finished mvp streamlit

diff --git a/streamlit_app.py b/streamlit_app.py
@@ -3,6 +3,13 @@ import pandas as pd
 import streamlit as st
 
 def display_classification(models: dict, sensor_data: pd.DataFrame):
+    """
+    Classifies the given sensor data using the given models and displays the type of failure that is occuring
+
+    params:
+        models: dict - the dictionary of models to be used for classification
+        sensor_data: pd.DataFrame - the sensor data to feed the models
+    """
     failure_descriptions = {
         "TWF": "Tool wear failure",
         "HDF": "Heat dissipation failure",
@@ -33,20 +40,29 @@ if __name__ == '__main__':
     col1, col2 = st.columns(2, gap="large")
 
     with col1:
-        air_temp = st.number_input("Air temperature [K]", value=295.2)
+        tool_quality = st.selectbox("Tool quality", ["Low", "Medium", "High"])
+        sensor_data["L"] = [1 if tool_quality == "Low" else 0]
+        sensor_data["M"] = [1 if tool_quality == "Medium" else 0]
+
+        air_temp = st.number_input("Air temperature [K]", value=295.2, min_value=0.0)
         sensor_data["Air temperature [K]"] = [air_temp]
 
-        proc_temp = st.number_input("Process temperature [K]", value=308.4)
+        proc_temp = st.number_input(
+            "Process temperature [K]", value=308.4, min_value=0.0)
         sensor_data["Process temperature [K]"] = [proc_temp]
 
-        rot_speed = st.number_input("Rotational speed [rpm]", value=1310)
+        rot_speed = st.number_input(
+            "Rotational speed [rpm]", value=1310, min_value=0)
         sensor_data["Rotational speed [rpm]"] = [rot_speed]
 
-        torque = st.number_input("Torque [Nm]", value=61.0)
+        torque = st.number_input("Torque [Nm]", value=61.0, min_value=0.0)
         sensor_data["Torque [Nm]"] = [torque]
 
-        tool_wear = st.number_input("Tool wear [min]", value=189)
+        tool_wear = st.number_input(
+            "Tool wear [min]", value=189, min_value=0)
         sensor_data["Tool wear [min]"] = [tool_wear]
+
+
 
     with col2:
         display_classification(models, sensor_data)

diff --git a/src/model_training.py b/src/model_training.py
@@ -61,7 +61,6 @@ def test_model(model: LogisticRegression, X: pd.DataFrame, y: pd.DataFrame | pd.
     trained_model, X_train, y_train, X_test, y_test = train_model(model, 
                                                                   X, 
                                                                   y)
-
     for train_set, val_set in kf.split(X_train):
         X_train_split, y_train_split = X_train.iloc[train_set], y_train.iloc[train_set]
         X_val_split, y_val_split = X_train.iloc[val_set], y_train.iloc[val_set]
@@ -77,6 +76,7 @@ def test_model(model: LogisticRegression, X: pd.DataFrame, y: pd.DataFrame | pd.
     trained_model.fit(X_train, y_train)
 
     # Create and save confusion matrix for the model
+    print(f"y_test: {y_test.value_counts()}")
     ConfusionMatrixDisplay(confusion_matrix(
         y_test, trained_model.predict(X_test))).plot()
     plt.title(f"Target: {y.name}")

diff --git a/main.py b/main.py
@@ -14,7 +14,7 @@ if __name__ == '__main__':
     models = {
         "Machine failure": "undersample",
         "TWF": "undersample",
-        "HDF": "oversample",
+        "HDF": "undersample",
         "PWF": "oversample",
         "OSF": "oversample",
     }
● ● ●
Work item:
The full set of records above is to be printed again verbatim.

Solution:
finished mvp streamlit

diff --git a/streamlit_app.py b/streamlit_app.py
@@ -3,6 +3,13 @@ import pandas as pd
 import streamlit as st
 
 def display_classification(models: dict, sensor_data: pd.DataFrame):
+    """
+    Classifies the given sensor data using the given models and displays the type of failure that is occuring
+
+    params:
+        models: dict - the dictionary of models to be used for classification
+        sensor_data: pd.DataFrame - the sensor data to feed the models
+    """
     failure_descriptions = {
         "TWF": "Tool wear failure",
         "HDF": "Heat dissipation failure",
@@ -33,20 +40,29 @@ if __name__ == '__main__':
     col1, col2 = st.columns(2, gap="large")
 
     with col1:
-        air_temp = st.number_input("Air temperature [K]", value=295.2)
+        tool_quality = st.selectbox("Tool quality", ["Low", "Medium", "High"])
+        sensor_data["L"] = [1 if tool_quality == "Low" else 0]
+        sensor_data["M"] = [1 if tool_quality == "Medium" else 0]
+
+        air_temp = st.number_input("Air temperature [K]", value=295.2, min_value=0.0)
         sensor_data["Air temperature [K]"] = [air_temp]
 
-        proc_temp = st.number_input("Process temperature [K]", value=308.4)
+        proc_temp = st.number_input(
+            "Process temperature [K]", value=308.4, min_value=0.0)
         sensor_data["Process temperature [K]"] = [proc_temp]
 
-        rot_speed = st.number_input("Rotational speed [rpm]", value=1310)
+        rot_speed = st.number_input(
+            "Rotational speed [rpm]", value=1310, min_value=0)
         sensor_data["Rotational speed [rpm]"] = [rot_speed]
 
-        torque = st.number_input("Torque [Nm]", value=61.0)
+        torque = st.number_input("Torque [Nm]", value=61.0, min_value=0.0)
         sensor_data["Torque [Nm]"] = [torque]
 
-        tool_wear = st.number_input("Tool wear [min]", value=189)
+        tool_wear = st.number_input(
+            "Tool wear [min]", value=189, min_value=0)
         sensor_data["Tool wear [min]"] = [tool_wear]
+
+
 
     with col2:
         display_classification(models, sensor_data)

diff --git a/src/model_training.py b/src/model_training.py
@@ -61,7 +61,6 @@ def test_model(model: LogisticRegression, X: pd.DataFrame, y: pd.DataFrame | pd.
     trained_model, X_train, y_train, X_test, y_test = train_model(model, 
                                                                   X, 
                                                                   y)
-
     for train_set, val_set in kf.split(X_train):
         X_train_split, y_train_split = X_train.iloc[train_set], y_train.iloc[train_set]
         X_val_split, y_val_split = X_train.iloc[val_set], y_train.iloc[val_set]
@@ -77,6 +76,7 @@ def test_model(model: LogisticRegression, X: pd.DataFrame, y: pd.DataFrame | pd.
     trained_model.fit(X_train, y_train)
 
     # Create and save confusion matrix for the model
+    print(f"y_test: {y_test.value_counts()}")
     ConfusionMatrixDisplay(confusion_matrix(
         y_test, trained_model.predict(X_test))).plot()
     plt.title(f"Target: {y.name}")

diff --git a/main.py b/main.py
@@ -14,7 +14,7 @@ if __name__ == '__main__':
     models = {
         "Machine failure": "undersample",
         "TWF": "undersample",
-        "HDF": "oversample",
+        "HDF": "undersample",
         "PWF": "oversample",
         "OSF": "oversample",
     }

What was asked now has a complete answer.